There’s not enough space for characters to develop, and because the film has created a system through which characters are essentially reiterations of previous “selves,” the changes that the characters do undergo seem like fore drawn conclusions. Perhaps the most drastic example comes in the fabricant Sonmi-451. She’s an emblematic character to the narrative, a messianic figure, and her catechism provides the novel’s perhaps strongest exploration of what it means to be human and free. While the film hardly botches the Sonmi-451 segment, it doesn’t devote enough time to showing her revolutionary arc.

11. I know, I know—the film is already three hours, and here I am asking for more.

Suggestion: Cloud Atlas might have been much stronger as a twelve part miniseries, giving its characters and themes room to breathe and grow.

Another suggestion: Cloud Atlas as a one-man theatrical show starring, I don’t know, Gary Oldman (?). 75 minutes tops.

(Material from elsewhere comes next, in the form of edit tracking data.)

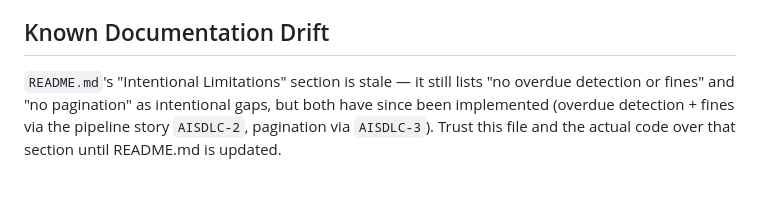
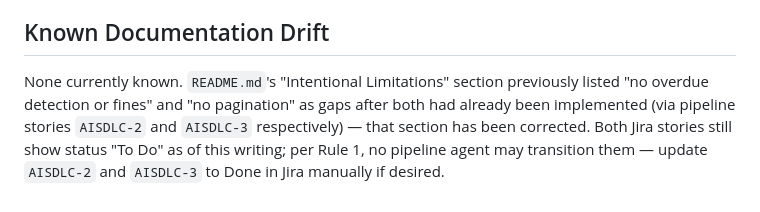
Before and after one commit to Kuldeepgupta72/smart-library-management, a Markdown page: AGENTS.md, the part around the change. Rendered like a GitHub page.

Commit message:
Fix stale Intentional Limitations in README.md
Overdue fines (AISDLC-2) and pagination (AISDLC-3) were already
implemented but still listed as gaps; remove them and clear the
now-resolved drift note in AGENTS.md.

```diff
--- a/AGENTS.md
+++ b/AGENTS.md
@@ -241,9 +241,10 @@ just points back to this section by number.
 
 ## Known Documentation Drift
 
-`README.md`'s "Intentional Limitations" section is stale — it still
-lists "no overdue detection or fines" and "no pagination" as
-intentional gaps, but both have since been implemented (overdue
-detection + fines via the pipeline story `AISDLC-2`, pagination via
-`AISDLC-3`). Trust this file and the actual code over that section
-until README.md is updated.
+None currently known. `README.md`'s "Intentional Limitations" section
+previously listed "no overdue detection or fines" and "no pagination"
+as gaps after both had already been implemented (via pipeline stories
+`AISDLC-2` and `AISDLC-3` respectively) — that section has been
+corrected. Both Jira stories still show status "To Do" as of this
+writing; per Rule 1, no pipeline agent may transition them — update
+`AISDLC-2` and `AISDLC-3` to Done in Jira manually if desired.
```
Also changed, not shown: README.md (+0 -2 lines).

12. My criticisms might seem overly nitpicky, and to be clear, they are from the perspective of someone who read and enjoyed the book first. Still, I hate to fault the Wachowskis and Tykwer for their ambition, scope, technical prowess, and, oddly, their restraint. The film is far more focused and coherent than it has any right to be and its themes come through clearly. The filmmakers show a deep respect for Mitchell’s novel as well as the film’s audience while at the same time offering their own personal interpretation of the source material. When Cloud Atlas stumbles or outright fails, it does so on its own terms—which is why I think the film ultimately succeeds.